=== Information ===
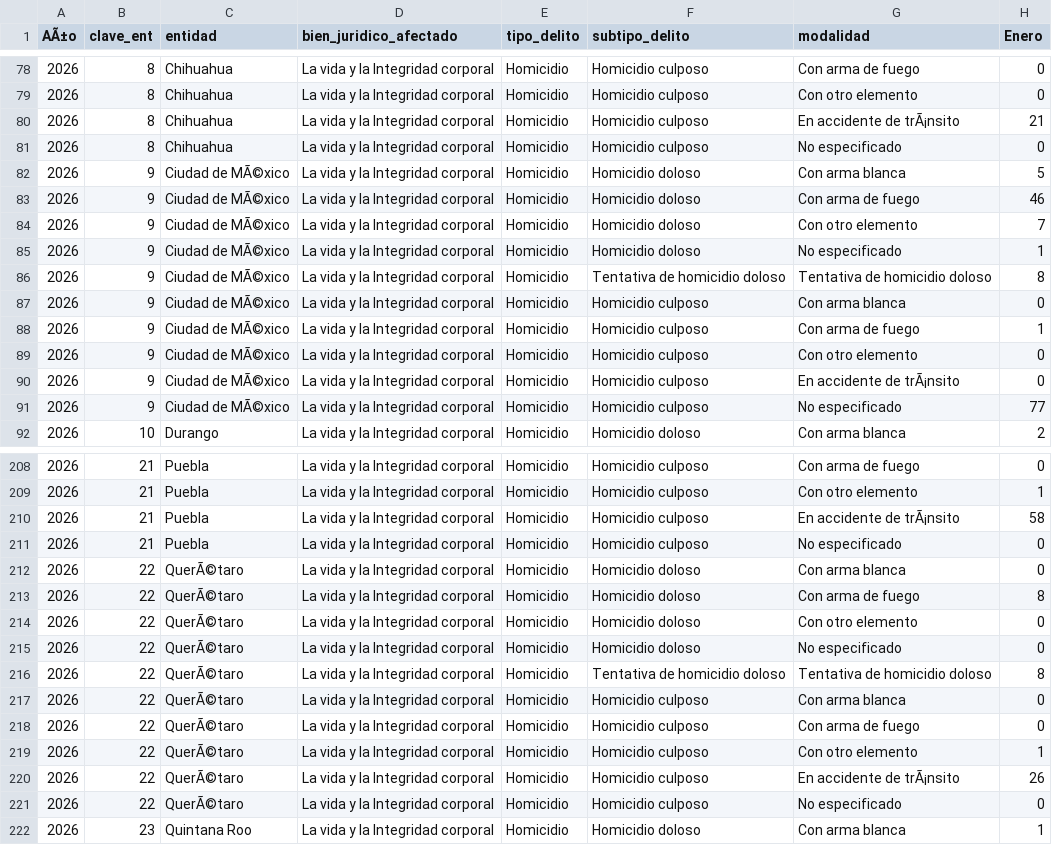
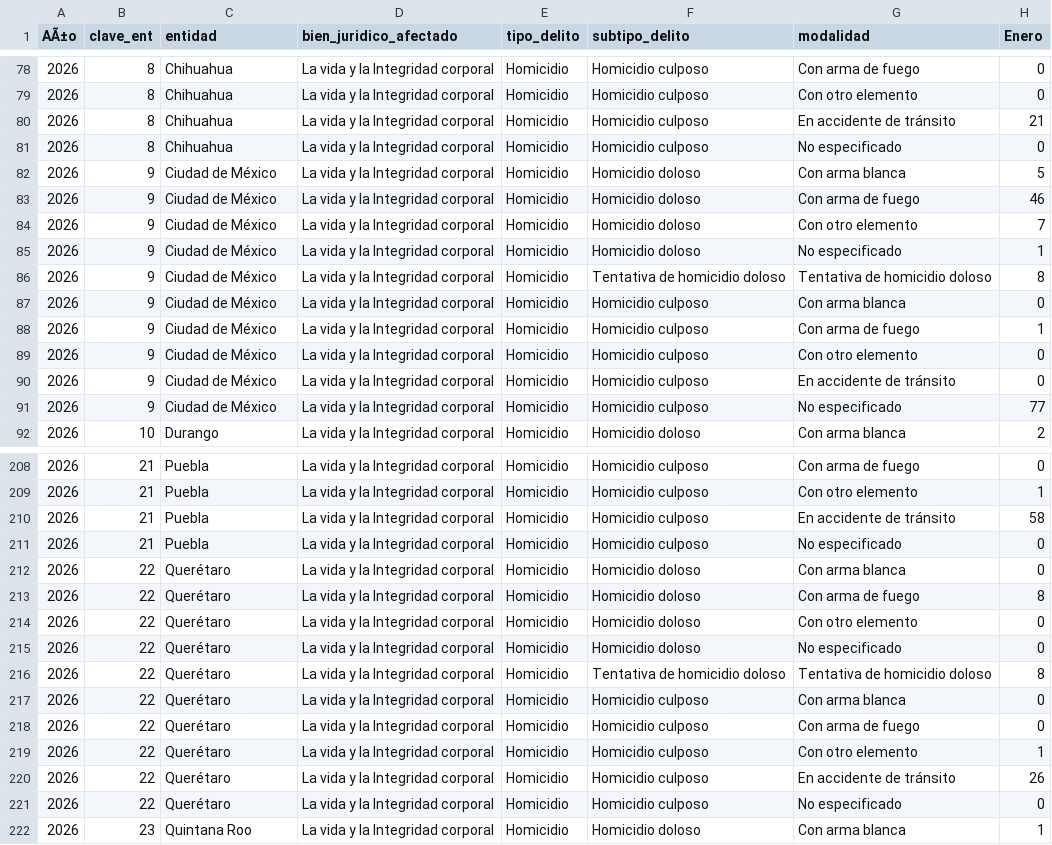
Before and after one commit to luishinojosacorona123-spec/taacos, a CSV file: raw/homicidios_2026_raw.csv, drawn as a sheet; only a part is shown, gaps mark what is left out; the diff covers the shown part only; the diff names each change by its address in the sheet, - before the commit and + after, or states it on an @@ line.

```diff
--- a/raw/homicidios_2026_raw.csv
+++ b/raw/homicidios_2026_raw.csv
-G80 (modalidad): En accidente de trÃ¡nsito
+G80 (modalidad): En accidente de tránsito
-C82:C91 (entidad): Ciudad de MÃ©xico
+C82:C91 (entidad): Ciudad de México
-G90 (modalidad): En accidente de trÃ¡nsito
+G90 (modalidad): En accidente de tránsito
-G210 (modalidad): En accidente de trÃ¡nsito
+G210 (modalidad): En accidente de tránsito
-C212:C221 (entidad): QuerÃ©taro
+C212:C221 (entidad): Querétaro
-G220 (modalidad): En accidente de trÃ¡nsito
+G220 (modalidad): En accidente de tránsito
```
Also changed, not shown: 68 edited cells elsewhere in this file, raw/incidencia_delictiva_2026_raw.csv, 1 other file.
===
=== Information ===
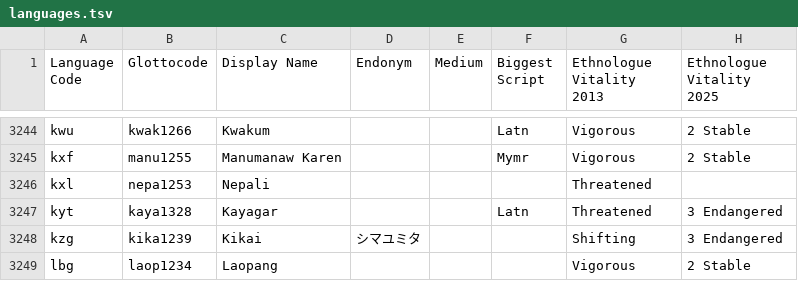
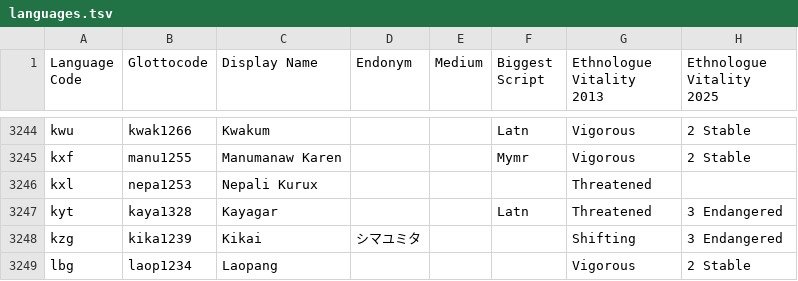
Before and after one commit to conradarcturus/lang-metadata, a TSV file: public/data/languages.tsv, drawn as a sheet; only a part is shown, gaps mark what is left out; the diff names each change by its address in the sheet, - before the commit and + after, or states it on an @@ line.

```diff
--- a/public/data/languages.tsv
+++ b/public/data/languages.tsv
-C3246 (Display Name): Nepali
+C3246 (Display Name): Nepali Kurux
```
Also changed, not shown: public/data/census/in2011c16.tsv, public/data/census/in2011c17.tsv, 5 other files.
===
Description of the task. Tell how many lines in the data contain the word "Also", answering with that number and no other text.

Response below. 2